• WHAT IS EXPECTED
Scan the entries below and extract each line with the word "file" in it.

━━━

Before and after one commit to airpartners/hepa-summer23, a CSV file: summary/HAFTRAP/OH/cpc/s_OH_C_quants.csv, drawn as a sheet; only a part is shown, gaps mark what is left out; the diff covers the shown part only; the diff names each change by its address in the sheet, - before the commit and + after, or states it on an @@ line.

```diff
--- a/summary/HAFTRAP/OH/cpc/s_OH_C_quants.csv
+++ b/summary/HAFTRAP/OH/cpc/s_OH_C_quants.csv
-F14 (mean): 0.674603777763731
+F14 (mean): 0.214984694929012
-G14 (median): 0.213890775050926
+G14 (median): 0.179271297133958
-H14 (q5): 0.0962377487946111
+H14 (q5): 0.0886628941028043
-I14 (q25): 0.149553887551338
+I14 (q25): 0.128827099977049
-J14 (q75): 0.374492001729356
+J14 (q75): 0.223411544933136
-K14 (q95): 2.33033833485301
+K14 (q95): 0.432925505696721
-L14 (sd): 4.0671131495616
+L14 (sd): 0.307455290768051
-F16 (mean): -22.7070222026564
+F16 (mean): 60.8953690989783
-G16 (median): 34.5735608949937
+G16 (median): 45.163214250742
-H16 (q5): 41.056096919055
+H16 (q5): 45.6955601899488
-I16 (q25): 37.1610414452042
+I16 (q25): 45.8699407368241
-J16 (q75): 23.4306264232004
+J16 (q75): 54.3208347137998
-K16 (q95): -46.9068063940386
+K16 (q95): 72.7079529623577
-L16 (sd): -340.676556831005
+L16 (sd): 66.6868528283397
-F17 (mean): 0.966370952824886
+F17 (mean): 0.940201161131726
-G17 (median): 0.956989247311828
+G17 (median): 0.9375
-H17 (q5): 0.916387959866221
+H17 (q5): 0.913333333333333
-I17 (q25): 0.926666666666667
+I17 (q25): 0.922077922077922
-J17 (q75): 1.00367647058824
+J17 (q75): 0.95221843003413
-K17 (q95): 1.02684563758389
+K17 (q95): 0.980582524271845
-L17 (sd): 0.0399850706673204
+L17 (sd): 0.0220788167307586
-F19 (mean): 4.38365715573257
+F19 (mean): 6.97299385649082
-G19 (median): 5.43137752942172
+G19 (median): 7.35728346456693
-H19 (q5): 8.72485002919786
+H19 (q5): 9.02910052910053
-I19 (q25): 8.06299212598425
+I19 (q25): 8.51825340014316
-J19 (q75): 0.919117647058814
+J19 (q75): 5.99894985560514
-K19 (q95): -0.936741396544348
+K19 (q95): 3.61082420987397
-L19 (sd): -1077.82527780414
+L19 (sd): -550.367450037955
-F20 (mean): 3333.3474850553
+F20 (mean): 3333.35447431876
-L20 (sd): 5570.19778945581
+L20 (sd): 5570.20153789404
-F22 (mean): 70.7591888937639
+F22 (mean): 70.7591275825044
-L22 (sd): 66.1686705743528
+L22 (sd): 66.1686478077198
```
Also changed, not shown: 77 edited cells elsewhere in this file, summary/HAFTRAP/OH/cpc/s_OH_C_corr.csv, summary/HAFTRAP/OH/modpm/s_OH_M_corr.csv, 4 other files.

━━━

• EXERCISE RESULT
Before and after one commit to airpartners/hepa-summer23, a CSV file: summary/HAFTRAP/OH/cpc/s_OH_C_quants.csv, drawn as a sheet; only a part is shown, gaps mark what is left out; the diff covers the shown part only; the diff names each change by its address in the sheet, - before the commit and + after, or states it on an @@ line.
Also changed, not shown: 77 edited cells elsewhere in this file, summary/HAFTRAP/OH/cpc/s_OH_C_corr.csv, summary/HAFTRAP/OH/modpm/s_OH_M_corr.csv, 4 other files.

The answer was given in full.